It is clear that we have few friends and quite a few fair-weather friends and enemies in Syria. In such circumstances, it is important to stick to our true blue allies and communicate to others that the United States will not be pushed around in our efforts to back our allies.
That means that Trump needs to keep supporting the Kurds, not just militarily but maybe politically as well. The Kurds have proven themselves to be allies on par with Israel and deserve similar support. In fact, it wouldn’t be a bad idea to start pushing for an independent Kurdistan, something put into the Treaty of Sevres nearly a century ago after World War I but torpedoed by great powers and ignored by an ineffective League of Nations.
Having looked the other way on ISIS, failed to shut his border to those terrorists, and threatened U.S. forces in the region, Erdogan has proved himself to be anti-American. But any warning and similar response to this Turkish autocrat needs to be accompanied by a promise to the Turkish people that they are not the enemy; their leader is. Once his reign over Turkey ends, the U.S. can resume its once-productive relationship that existed before Erdogan rose to power.

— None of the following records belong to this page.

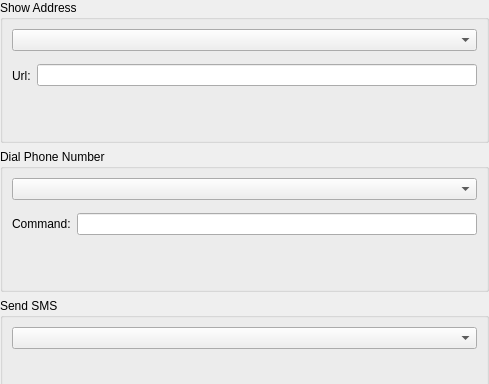
Before: the Qt Designer form kcm/akonadicontactactions.ui in KDE/akonadi-contacts, drawn with Qt 5; both pictures show x 0 to 489 and y 0 to 384 of the 489 by 584 pixel window.
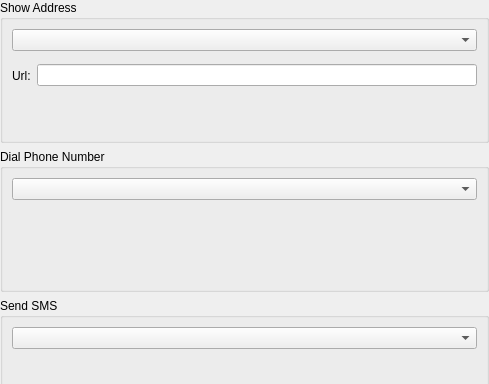
After: the same form once the commit is applied. The open tabs and pages were chosen to show the change. Custom widgets are drawn as their Qt base class.

The edit to the form file:
```diff
--- a/kcm/akonadicontactactions.ui
+++ b/kcm/akonadicontactactions.ui
@@ -164,39 +164,6 @@
           </item>
          </layout>
         </widget>
-        <widget class="QWidget" name="page_9">
-         <layout class="QGridLayout" name="gridLayout">
-          <property name="leftMargin">
-           <number>0</number>
-          </property>
-          <property name="topMargin">
-           <number>0</number>
-          </property>
-          <property name="rightMargin">
-           <number>0</number>
-          </property>
-          <property name="bottomMargin">
-           <number>0</number>
-          </property>
-          <property name="horizontalSpacing">
-           <number>6</number>
-          </property>
-          <property name="verticalSpacing">
-           <number>0</number>
-          </property>
-          <item row="0" column="0">
-           <widget class="QLabel" name="label">
-            <property name="text">
-             <string>Command:</string>
-            </property>
-           </widget>
-          </item>
-          <item row="0" column="1">
-           <widget class="KLineEdit" name="kcfg_KdeconnectCommand"/>
-          </item>
-         </layout>
-        </widget>
-        <widget class="QWidget" name="page_7"/>
        </widget>
       </item>
       <item>
```
Left out of the diff: 4 changed lines with no effect on the pictures.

As for Russia, Putin has demonstrated his loyalty to Assad. Any belief that he’s some new friend of the U.S. continues to be disproven by his actions, made visual through his threatening video. Our relationship has to be kept at arms-length, noting also that a cyber-attack and a military attack on our soldiers both represent assaults on us and will be met with a response just as powerful as the American forces delivered in February to the Russian offensive. Backing down to Russia could invite even more deadly “tests” of American resolve.